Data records

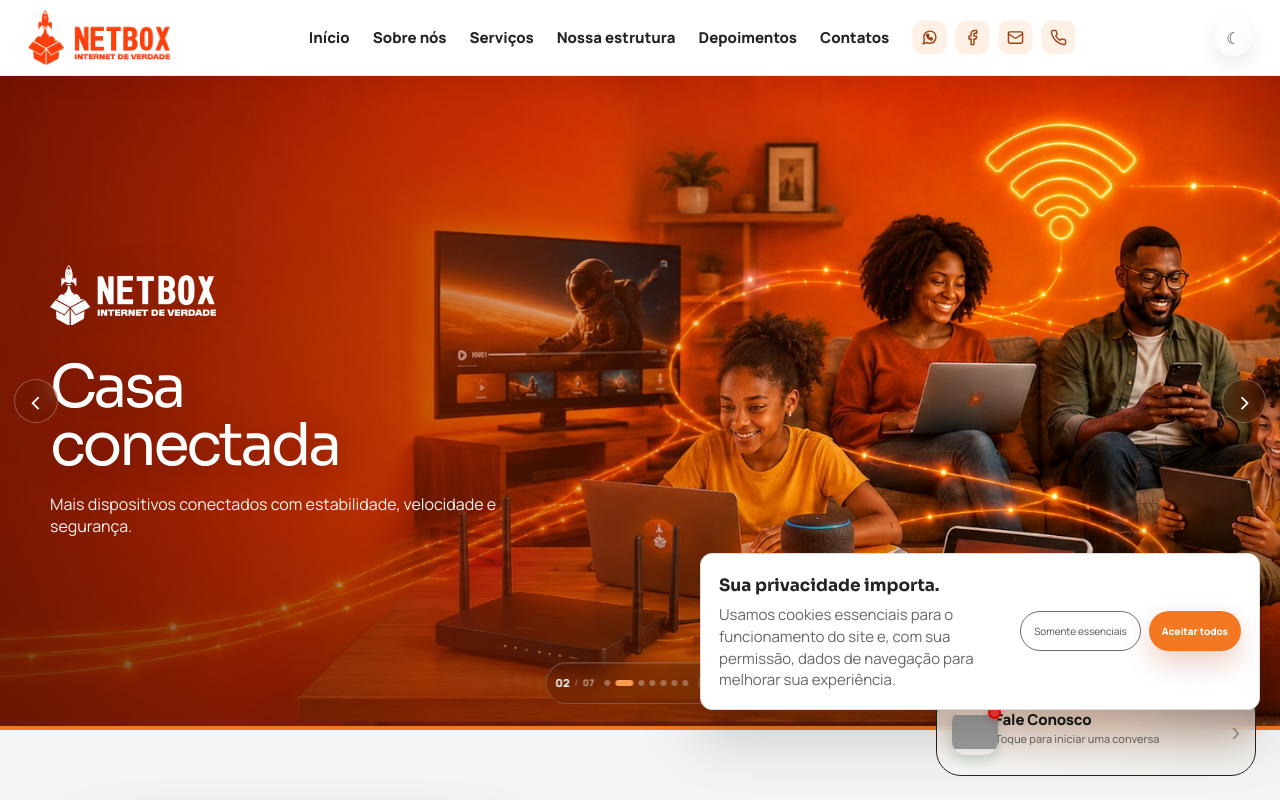
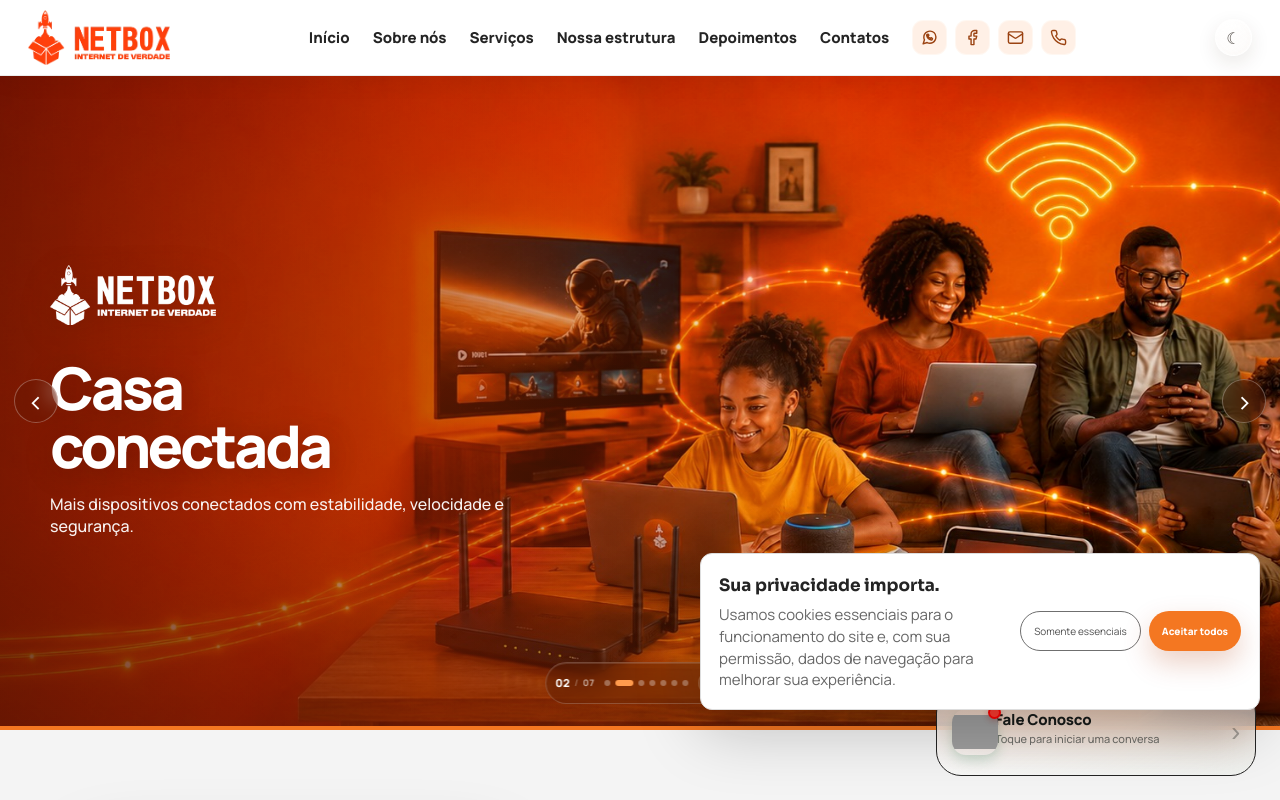
Before and after one commit to matheuslufano/Site-institucional-NetBox, a Next.js app: page / in a window 1280 px wide. Shown: the top 800 px of the page. Built offline with nearby package versions, Linux system fonts and the light colour scheme; grey boxes are pictures that could not be loaded.

Commit message:
Aplica Manrope ao carrossel

```diff
--- a/app/styles/03-hero.css
+++ b/app/styles/03-hero.css
@@ -81,8 +81,9 @@
 .model-hero h1 {
   max-width: 9ch;
   margin: 0 0 18px;
-  font-family: var(--font-display);
+  font-family: var(--font-body);
   font-size: clamp(44px, 4.6vw, 68px);
+  font-weight: 800;
   line-height: .98;
   letter-spacing: -.055em;
   text-shadow: 0 3px 28px rgba(67,19,2,.3);
@@ -92,7 +93,9 @@
   max-width: 520px;
   margin: 0;
   color: rgba(255,255,255,.94);
+  font-family: var(--font-body);
   font-size: clamp(16px, 1.2vw, 20px);
+  font-weight: 500;
   line-height: 1.38;
 }
 
```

Exercise prompt:
The answer must be an exact copy of the records, with no pictures in it.

Finished exercise:
Before and after one commit to matheuslufano/Site-institucional-NetBox, a Next.js app: page / in a window 1280 px wide. Shown: the top 800 px of the page. Built offline with nearby package versions, Linux system fonts and the light colour scheme; grey boxes are pictures that could not be loaded.

Commit message:
Aplica Manrope ao carrossel

```diff
--- a/app/styles/03-hero.css
+++ b/app/styles/03-hero.css
@@ -81,8 +81,9 @@
 .model-hero h1 {
   max-width: 9ch;
   margin: 0 0 18px;
-  font-family: var(--font-display);
+  font-family: var(--font-body);
   font-size: clamp(44px, 4.6vw, 68px);
+  font-weight: 800;
   line-height: .98;
   letter-spacing: -.055em;
   text-shadow: 0 3px 28px rgba(67,19,2,.3);
@@ -92,7 +93,9 @@
   max-width: 520px;
   margin: 0;
   color: rgba(255,255,255,.94);
+  font-family: var(--font-body);
   font-size: clamp(16px, 1.2vw, 20px);
+  font-weight: 500;
   line-height: 1.38;
 }
 
```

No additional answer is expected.